Input data ▸
┄┄┄┄┄┄
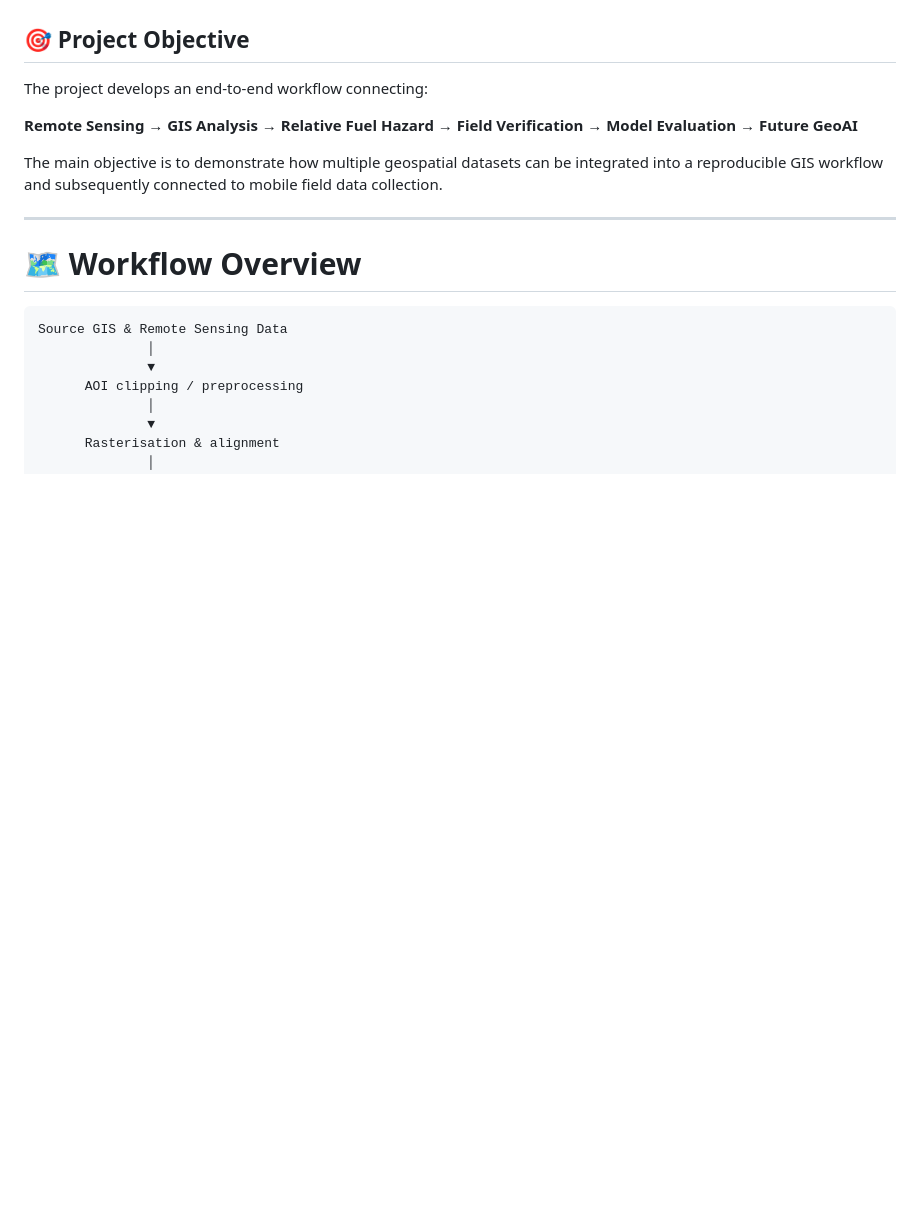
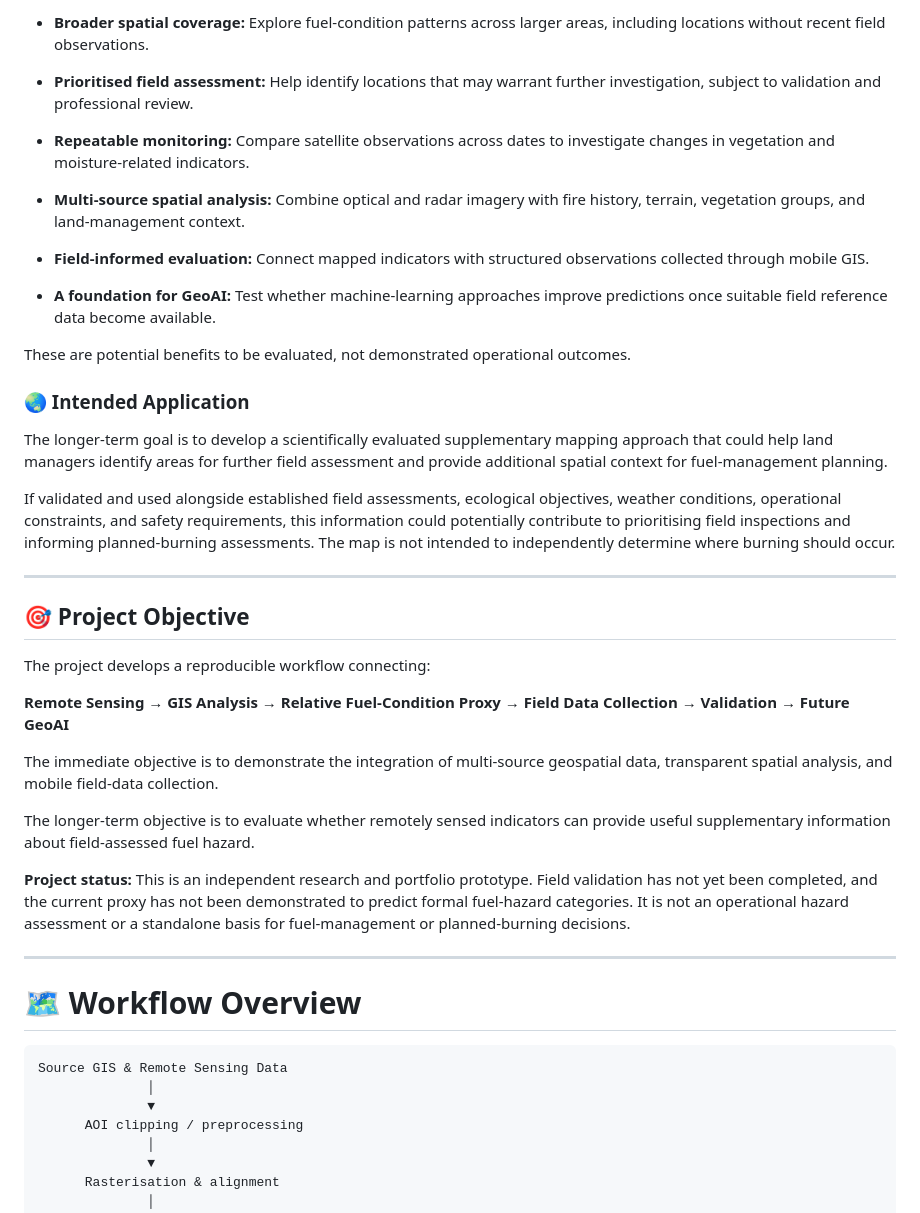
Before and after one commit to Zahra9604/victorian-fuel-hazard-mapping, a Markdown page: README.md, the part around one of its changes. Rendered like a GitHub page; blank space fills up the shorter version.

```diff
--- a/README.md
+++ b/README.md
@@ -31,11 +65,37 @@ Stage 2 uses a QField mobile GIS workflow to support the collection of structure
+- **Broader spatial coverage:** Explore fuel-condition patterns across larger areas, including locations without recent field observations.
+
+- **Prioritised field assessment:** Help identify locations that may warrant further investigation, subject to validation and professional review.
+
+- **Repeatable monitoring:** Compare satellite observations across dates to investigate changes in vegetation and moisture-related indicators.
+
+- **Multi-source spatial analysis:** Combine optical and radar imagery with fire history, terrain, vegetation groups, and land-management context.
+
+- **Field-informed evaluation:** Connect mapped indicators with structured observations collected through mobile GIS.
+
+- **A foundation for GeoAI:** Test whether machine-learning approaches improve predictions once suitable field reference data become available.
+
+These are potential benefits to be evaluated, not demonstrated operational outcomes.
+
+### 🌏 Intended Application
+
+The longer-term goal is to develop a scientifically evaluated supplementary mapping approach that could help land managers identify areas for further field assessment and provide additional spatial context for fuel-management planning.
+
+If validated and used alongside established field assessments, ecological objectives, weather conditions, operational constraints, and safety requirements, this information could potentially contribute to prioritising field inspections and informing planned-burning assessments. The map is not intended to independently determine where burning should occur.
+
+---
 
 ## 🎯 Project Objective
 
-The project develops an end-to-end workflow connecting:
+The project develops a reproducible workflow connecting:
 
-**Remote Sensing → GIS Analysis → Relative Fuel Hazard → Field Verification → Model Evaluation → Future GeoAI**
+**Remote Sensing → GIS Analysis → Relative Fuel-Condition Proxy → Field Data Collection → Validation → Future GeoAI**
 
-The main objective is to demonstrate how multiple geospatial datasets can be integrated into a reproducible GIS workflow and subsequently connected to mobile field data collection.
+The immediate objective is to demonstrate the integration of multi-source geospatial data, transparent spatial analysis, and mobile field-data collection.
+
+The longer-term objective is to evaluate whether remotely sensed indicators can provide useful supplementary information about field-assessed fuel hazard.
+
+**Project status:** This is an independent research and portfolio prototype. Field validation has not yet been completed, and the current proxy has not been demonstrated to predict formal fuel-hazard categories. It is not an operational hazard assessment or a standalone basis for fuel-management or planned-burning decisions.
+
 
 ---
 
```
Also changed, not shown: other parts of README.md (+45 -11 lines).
┄┄┄┄┄┄
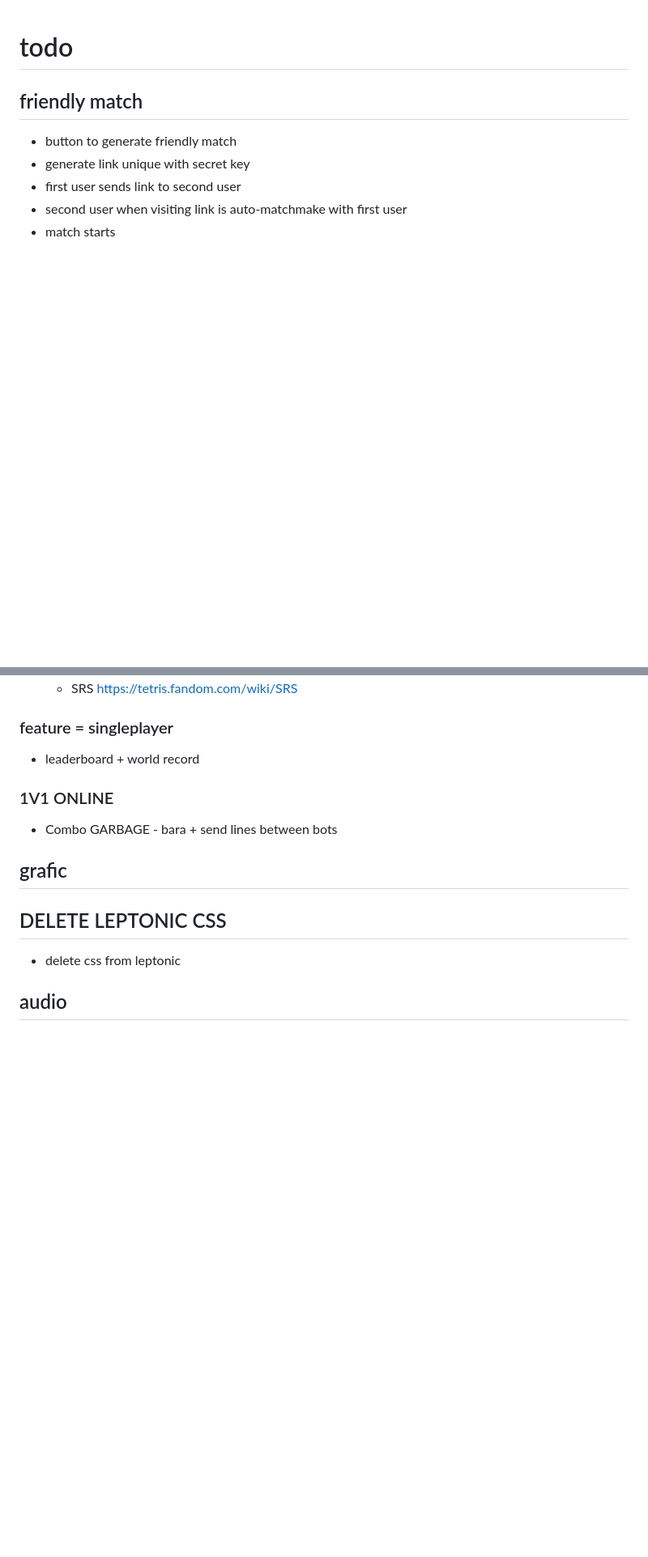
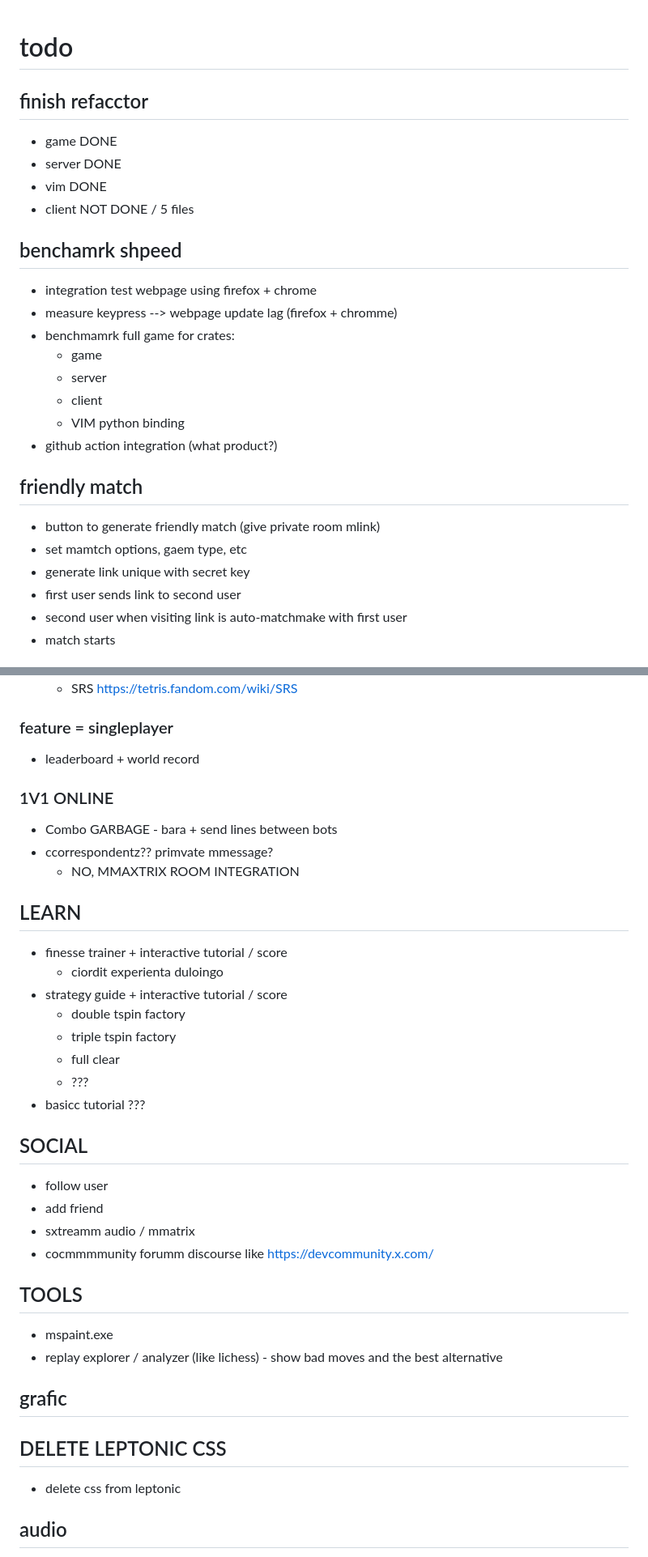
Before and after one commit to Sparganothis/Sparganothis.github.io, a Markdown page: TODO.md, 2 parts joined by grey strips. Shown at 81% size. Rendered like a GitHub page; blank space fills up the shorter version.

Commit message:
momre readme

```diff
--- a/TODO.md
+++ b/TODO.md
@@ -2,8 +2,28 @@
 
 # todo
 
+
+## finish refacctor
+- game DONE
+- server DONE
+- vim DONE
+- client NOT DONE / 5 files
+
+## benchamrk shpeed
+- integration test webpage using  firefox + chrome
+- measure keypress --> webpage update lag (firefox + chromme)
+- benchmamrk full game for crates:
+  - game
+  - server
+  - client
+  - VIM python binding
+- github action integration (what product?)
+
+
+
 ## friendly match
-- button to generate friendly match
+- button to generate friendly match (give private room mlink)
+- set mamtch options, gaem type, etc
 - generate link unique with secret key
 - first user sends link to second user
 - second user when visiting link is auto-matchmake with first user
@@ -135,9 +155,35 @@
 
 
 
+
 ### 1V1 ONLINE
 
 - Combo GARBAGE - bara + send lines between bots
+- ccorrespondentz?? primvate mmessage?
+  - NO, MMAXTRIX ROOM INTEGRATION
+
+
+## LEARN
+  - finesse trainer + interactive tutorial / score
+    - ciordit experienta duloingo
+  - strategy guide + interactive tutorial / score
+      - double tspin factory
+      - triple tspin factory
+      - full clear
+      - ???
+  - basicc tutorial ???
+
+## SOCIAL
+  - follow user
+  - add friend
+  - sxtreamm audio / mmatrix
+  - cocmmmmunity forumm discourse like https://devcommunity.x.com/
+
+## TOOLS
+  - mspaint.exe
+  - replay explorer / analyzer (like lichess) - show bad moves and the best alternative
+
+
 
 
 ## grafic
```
┄┄┄┄┄┄
Assignment ▸ Which of the lines in the data contain the string "workflow"? Return each one.

Solution to this task ▸
@@ -31,11 +65,37 @@ Stage 2 uses a QField mobile GIS workflow to support the collection of structure
-The project develops an end-to-end workflow connecting:
+The project develops a reproducible workflow connecting:
-The main objective is to demonstrate how multiple geospatial datasets can be integrated into a reproducible GIS workflow and subsequently connected to mobile field data collection.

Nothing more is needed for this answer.